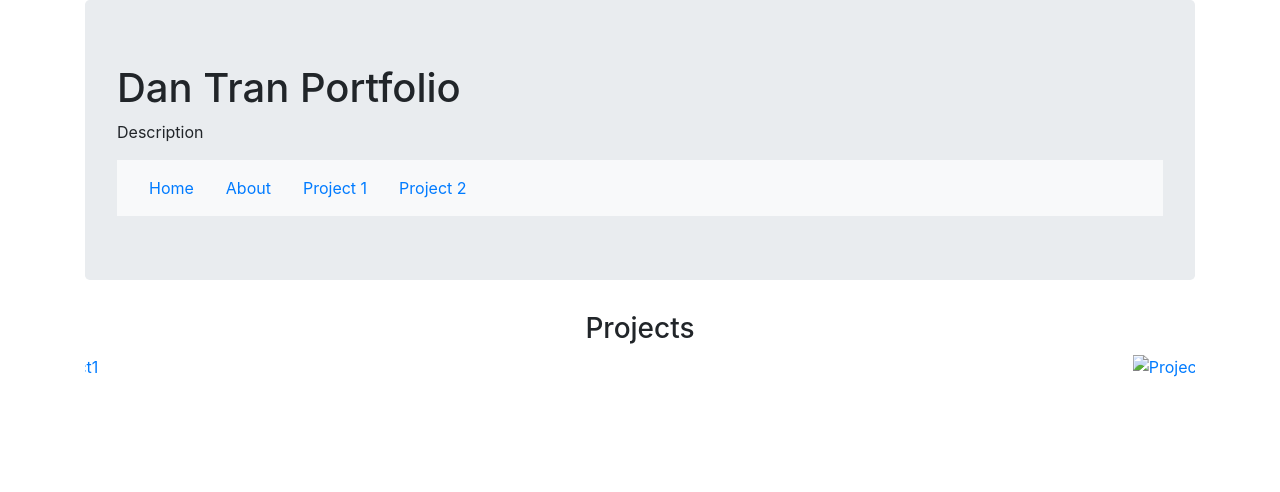
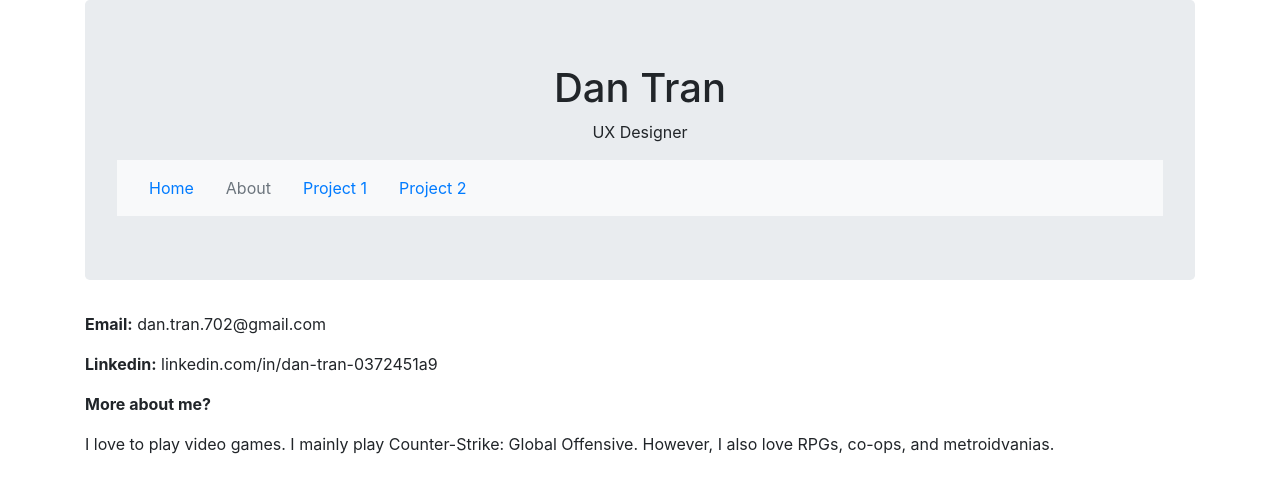
Before and after one commit to dantran16/dantran16.github.io, a plain HTML site: page pages/about.html in a window 1280 px wide. Drawn offline with nearby package versions, Linux system fonts and the light colour scheme; files that its build step writes are made by us from their sources.

Commit message:
worked on about and added placeholders for project2. also worked on hyperlinks

```diff
--- a/pages/about.html
+++ b/pages/about.html
@@ -11,58 +11,22 @@
 
   <body>
 	<div class = "container">
-      <div class="jumbotron">
-		  <h1> Dan Tran Portfolio </h1>
-		  <p> Description </p>
-		  <nav class="navbar navbar-expand-sm bg-light navbar-light sticky-top">
+      <div class="jumbotron text-center">
+		  <h1> Dan Tran </h1>
+		  <p> UX Designer </p>
+		  <nav class="navbar navbar-expand-sm bg-light navbar-dark sticky-top">
             <ul class="nav justify-content-center">
-              <li class="nav-item active"><a class="nav-link" href=""> Home </a></li>
-              <li class="nav-item"><a class="nav-link" href="pages/about.html"> About </a></li>
-              <li class="nav-item"><a class="nav-link" href="pages/project1.html"> Project 1 </a></li>
-			  <li class="nav-item"><a class="nav-link" href="pages/project2.html"> Project 2 </a></li>
+              <li class="nav-item"><a class="nav-link" href="../index.html"> Home </a></li>
+              <li class="nav-item active"><a class="nav-link disabled" href="about.html"> About </a></li>
+              <li class="nav-item"><a class="nav-link" href="project1.html"> Project 1 </a></li>
+			  <li class="nav-item"><a class="nav-link" href="project2.html"> Project 2 </a></li>
             </ul>
           </nav>
 	  </div>
-
-	  <h3 align="center"> Projects </h1>
-
-	  <div id="demo" class="carousel slide" data-ride="carousel">
-	    <!-- Indicators -->
-        <ul class="carousel-indicators">
-          <li data-target="#demo" data-slide-to="0" class="active"></li>
-          <li data-target="#demo" data-slide-to="1"></li>
-        </ul>
-
-        <!-- Slideshow items -->
-        <div class="carousel-inner">
-          <div class="carousel-item active">
-		    <a href="pages/project1.html">
-              <img src="img/project1.png" alt="Project1" style="width:1100px;height:500px;">
-			</a>
-		    <div class="carousel-caption">
-		      <h3 class="font-weight-bold"> <mark> Project 1 </mark> </h3>
-		   	  <p class="font-weight-bold"> <mark> A COGS 120 Project </mark> </h1>
-		    </div>
-		  </div>
-          <div class="carousel-item">
-		    <a href="pages/project2.html">
-              <img src="img/project2.png" alt="Project2" style="width:1100px;height:500px;">
-			</a>
-		    <div class="carousel-caption">
-		      <h3 class="font-weight-bold"> <mark> Project 2 </mark> </h3>
-			  <p class="font-weight-bold"> <mark> A COGS 189 Project </mark> </h1>
-		    </div>
-          </div>
-        </div>
-
-        <!-- Left and right controls -->
-        <a class="carousel-control-prev" href="#demo" data-slide="prev">
-          <span class="carousel-control-prev-icon"></span>
-        </a>
-       <a class="carousel-control-next" href="#demo" data-slide="next">
-          <span class="carousel-control-next-icon"></span>
-       </a>
-     </div>
+	  <p> <b> Email:</b> dan.tran.702@gmail.com </p>
+	  <p> <b>Linkedin:</b> linkedin.com/in/dan-tran-0372451a9 </p>
+	  <p> <b> More about me? </b> </p>
+	  <p> I love to play video games. I mainly play Counter-Strike: Global Offensive. However, I also love RPGs, co-ops, and metroidvanias. </p>
 
 	</div>
   </body>
```
Also changed, not shown: index.html (+4 -4 lines), pages/project1.html (+3 -3 lines), pages/project2.html (+31 -0 lines).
○ ○ ○ ○
WHAT IS NEEDED => Say how many lines in the records include the string "href", giving the figure by itself.

RESPONSE => 12